I would really recommend that any new (or old!) researchers attend the 2020 Midterm conference!
The RGS-IBG Postgraduate Forum Midterm Conference was a wonderful occasion that gave me the opportunity to gain more experience in presenting my research, field questions on my research from an audience, meet other geographers at the same academic career stage, and also explore a bit of Manchester – a city I’d never visited before.
I presented in a session organised around the theme of ‘Innovative Research Methods’ alongside fellow RHUL PhD student Megan Harvey – and in fact, we were the only presenters in the session as the third planned speaker did not attend! This allowed us to take our time with the presentations, and also respond to more questions at the end, so we both got the maximum possible out of the session. In my presentation I discussed what I’ve learnt so far from the process of making games and other digital narrative artworks as a research method, drawing on my experience of creating story-based treasure hunting game The Timekeeper’s Return at the start of my PhD, and most recently making prototypes for my final project. I was very happy with how I delivered the material in the end, and particularly grateful that I was asked some thought-provoking questions that helped me consider how I might frame my methodology discussion in my eventual thesis. This conference is small enough that there are also lots of opportunities to continue discussions outside the sessions, which is great for getting feedback and making connections with those who share your research interests.

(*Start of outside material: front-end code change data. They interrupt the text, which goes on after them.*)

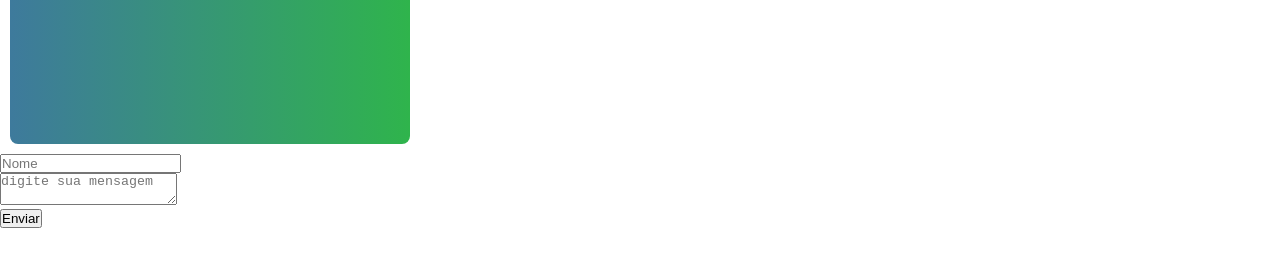
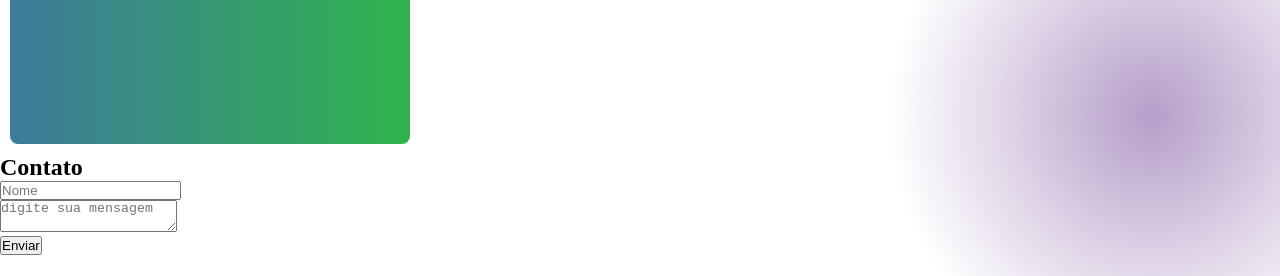
Before and after one commit to leandromacedosilva/pratichtmlcssjsvs001, a plain HTML site: page index.html in a window 1280 px wide. Shown: the part 524-800 px from the top of the page. Drawn offline with Linux system fonts and the light colour scheme.

Commit message:
update file styles.css and index.html

```diff
--- a/index.html
+++ b/index.html
@@ -8,6 +8,7 @@
   <link rel="stylesheet" href="styles.css">
 </head>
 <body>
+  <div class="particulas"></div>
   <header>
     <nav>
       <ul>
@@ -32,7 +33,9 @@
     <h1>Arroz Branco 1/5KG</h1>
     <p>Lorem ipsum dolor, sit amet consectetur adipisicing elit. Possimus, excepturi.</p>
   </div>
-  <div class="">
+
+  <section id="contatos" class="contatos">
+    <h2 class="contatos-titulo">Contato</h2>
     <form action="" id="formulario" class="formulario-contato">
       <div class="grupo-form">
         <input type="text" placeholder="Nome" class="campo-form" id="nome">
@@ -44,6 +47,6 @@
 
       <button type="submit" class="botao-form">Enviar</button>
     </form>
-  </div>
+  </section>
 </body>
 </html>
--- a/styles.css
+++ b/styles.css
@@ -1,6 +1,17 @@
 
 html {
   scroll-behavior: smooth;
+}
+
+.particulas {
+  position: fixed;
+  top: 0;
+  left: 0;
+  width: 100%;
+  height: 100%;
+  z-index: -1;
+  opacity: 0.5;
+  background: radial-gradient(circle at 10% 20%, #6b2e9c 0%, transparent 20%), radial-gradient(circle at 90% 80%, #6e3f94 0%, transparent 20%);
 }
 
 .box-1 {
@@ -116,3 +127,15 @@ header nav ul li a {
 .botao-form:hover {
   transform: translateY(-4px);
 }
+
+/*
+.propert01 {
+  display: grid;
+  grid-template-columns: repeat(auto-fit, minmax(300px, 1fr));
+  gap: 2rem;
+  max-width: 1200px;
+  magin: 0 auto;
+
+  backdrop-filter: blur(5px);
+}
+  */
```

Fortunately, my session was in the first paper presentation timeslot of the conference, so once it had finished I was able to focus on getting the most out of the remainder of the sessions, and meeting fellow Geography postgrads from other institutions. Particular highlights from the rest of the conference for me were Morag Rose’s workshop on walking as a research method, which took us outside into the built environment of the conference location, and the paper sessions on ‘Performing Place Identities’ and ‘Health and Wellbeing’, in which many of the presentations had interesting crossovers with my own research interests, despite coming from quite diverging topics.
My favourite moment, however, has to be Kim Peters’ keynote on the first night. Kim detailed her academic journey that has taken her work across some wildly varied research topics, and evoked this experience to make a claim for being eclectic in the paths that our research takes. She encouraged us to stay curious within our discipline and to research what really interests us, rather than being too quick to categorise ourselves as a certain ‘type’ of geographer and consequently limit our opportunities for both career paths and personal growth. As a result, I felt newly inspired to continue exploring fresh directions that I could take my research, and to stay aware of what new fields of inquiry are opening up across the discipline.
Overall, the Midterm for me was a very welcome opportunity to break free from the ‘bubble’ of doing independent research, and remind myself why I love Geography in all its breadth and diversity. The organising team at MMU deserve huge credit for creating a thoroughly engaging programme and managing the masses of admin and logistics that go into making an event like this happen.